======== Material to process

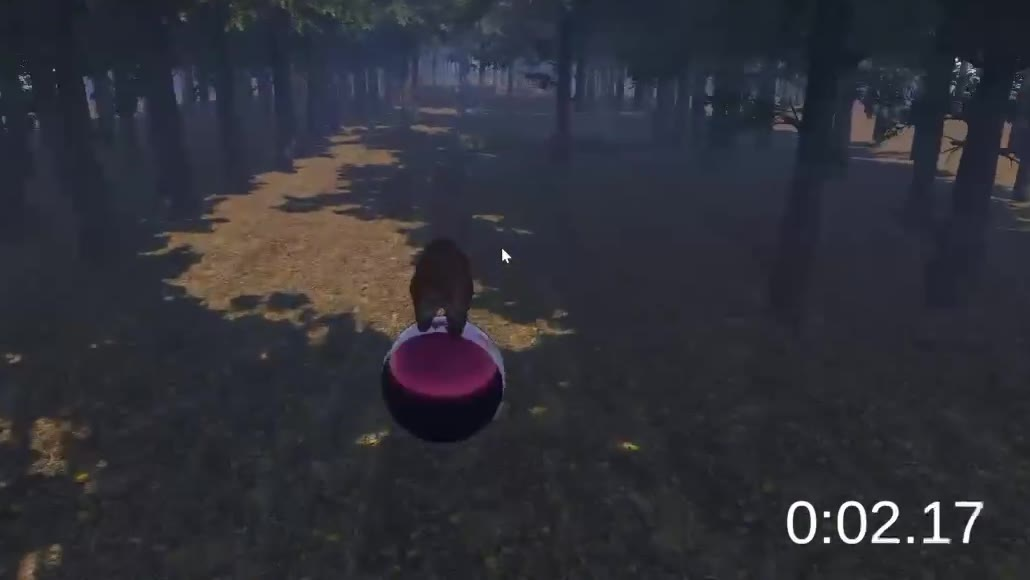
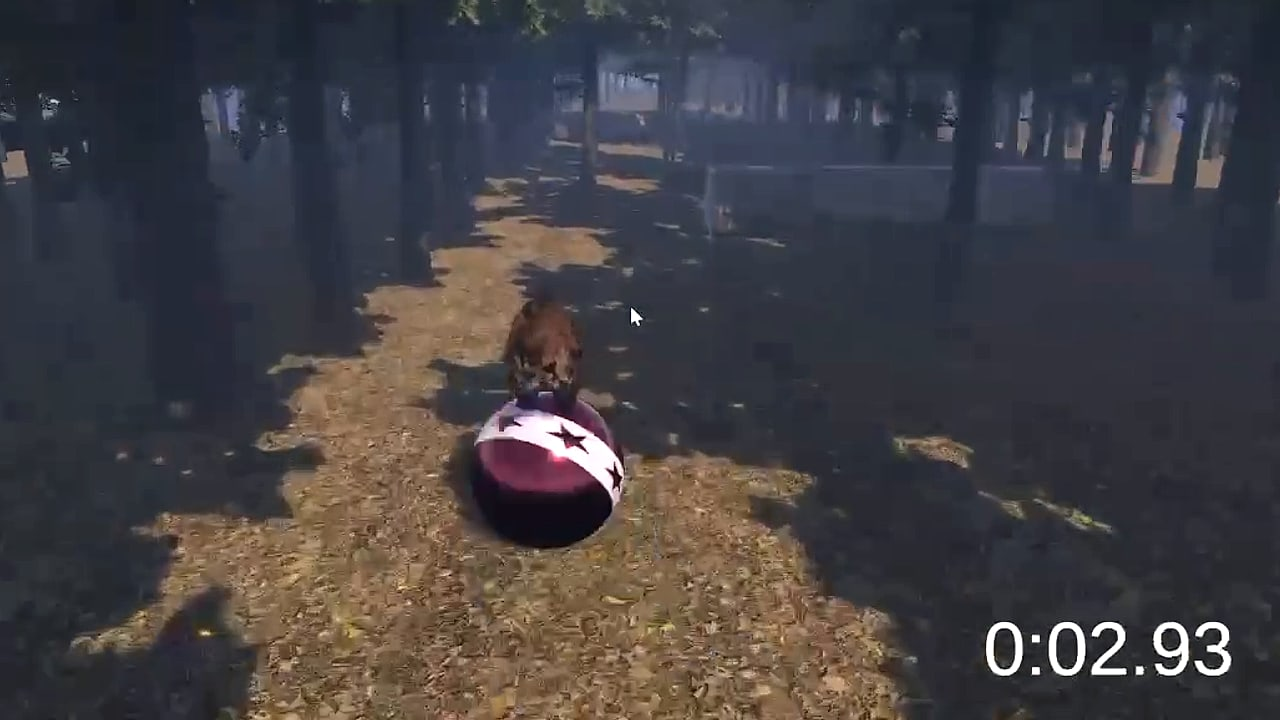
TEAM5・6 の作品ページのいちばん上を動画のきれいなコマに、TEAM6 のカメラの写真は写真欄へ

diff --git a/data.js b/data.js
@@ -517,7 +517,7 @@ const TEAMS = [
     "subtitle": "〜遅刻寸前、森を駆け抜けろ〜",
     "catch": "ゆれて、よけて、まにあって！",
     "icon": "images/team5-icon.jpg?v=a2768b1d",
-    "image": "images/team5-hero.jpg?v=e3daeeb8",
+    "image": "images/team5-hero.jpg?v=95ec1413",
     "summary": "サーカス団に入って50年、熊さんは誰もが知っている大人気スターです。ある朝、目を覚まして時計を見ると……大変です！ もうすぐ開演の時間です！\nプレイヤーはバランスボードに乗って熊さんを操作し、障害物をよけながらサーカス会場を目指しましょう！",
     "howto": [
       "バランスボードに乗ります。",
@@ -599,7 +599,7 @@ const TEAMS = [
     "name": "カメレオンの森",
     "catch": "みんなで森を作ろう！",
     "icon": "images/team6-icon.jpg?v=c0e27a5a",
-    "image": "images/team6-hero.jpg?v=384f8f1e",
+    "image": "images/team6-hero.jpg?v=0f63e659",
     "summary": "「カメレオンの森」は、カメラの前で手を動かして、荒れた土地を森に育てていく育成シミュレーションです。画面にさわらず、手を「かざす・にぎる・ふる」だけで遊べます。\n来てくれた人みんなで1つの森を育てていくので、あなたが遊んだぶんも森に残ります。",
     "howto": [
       "カメラの前に手をかざすと、画面の手のカーソルが動きます。",
@@ -669,6 +669,11 @@ const TEAMS = [
         "type": "image",
         "src": "images/team6-order.jpg?v=6d3c3826",
         "caption": "動物・色・名前をえらぶ画面"
+      },
+      {
+        "type": "image",
+        "src": "images/team6-camera.jpg?v=9bd9812f",
+        "caption": "手の動きをとらえるWebカメラ"
       }
     ]
   }

diff --git a/index.html b/index.html
@@ -19,7 +19,7 @@
 </head>
 <body>
 <div id="app"></div>
-<script src="data.js?v=3a062307"></script>
+<script src="data.js?v=69eeffe6"></script>
 <script src="map.js?v=741b1af8"></script>
 <script src="app.js?v=e907adb4"></script>
 </body>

================

Task item — Are you able to set down all the lines above exactly, without any pictures?

Result of the task —
TEAM5・6 の作品ページのいちばん上を動画のきれいなコマに、TEAM6 のカメラの写真は写真欄へ

diff --git a/data.js b/data.js
@@ -517,7 +517,7 @@ const TEAMS = [
     "subtitle": "〜遅刻寸前、森を駆け抜けろ〜",
     "catch": "ゆれて、よけて、まにあって！",
     "icon": "images/team5-icon.jpg?v=a2768b1d",
-    "image": "images/team5-hero.jpg?v=e3daeeb8",
+    "image": "images/team5-hero.jpg?v=95ec1413",
     "summary": "サーカス団に入って50年、熊さんは誰もが知っている大人気スターです。ある朝、目を覚まして時計を見ると……大変です！ もうすぐ開演の時間です！\nプレイヤーはバランスボードに乗って熊さんを操作し、障害物をよけながらサーカス会場を目指しましょう！",
     "howto": [
       "バランスボードに乗ります。",
@@ -599,7 +599,7 @@ const TEAMS = [
     "name": "カメレオンの森",
     "catch": "みんなで森を作ろう！",
     "icon": "images/team6-icon.jpg?v=c0e27a5a",
-    "image": "images/team6-hero.jpg?v=384f8f1e",
+    "image": "images/team6-hero.jpg?v=0f63e659",
     "summary": "「カメレオンの森」は、カメラの前で手を動かして、荒れた土地を森に育てていく育成シミュレーションです。画面にさわらず、手を「かざす・にぎる・ふる」だけで遊べます。\n来てくれた人みんなで1つの森を育てていくので、あなたが遊んだぶんも森に残ります。",
     "howto": [
       "カメラの前に手をかざすと、画面の手のカーソルが動きます。",
@@ -669,6 +669,11 @@ const TEAMS = [
         "type": "image",
         "src": "images/team6-order.jpg?v=6d3c3826",
         "caption": "動物・色・名前をえらぶ画面"
+      },
+      {
+        "type": "image",
+        "src": "images/team6-camera.jpg?v=9bd9812f",
+        "caption": "手の動きをとらえるWebカメラ"
       }
     ]
   }

diff --git a/index.html b/index.html
@@ -19,7 +19,7 @@
 </head>
 <body>
 <div id="app"></div>
-<script src="data.js?v=3a062307"></script>
+<script src="data.js?v=69eeffe6"></script>
 <script src="map.js?v=741b1af8"></script>
 <script src="app.js?v=e907adb4"></script>
 </body>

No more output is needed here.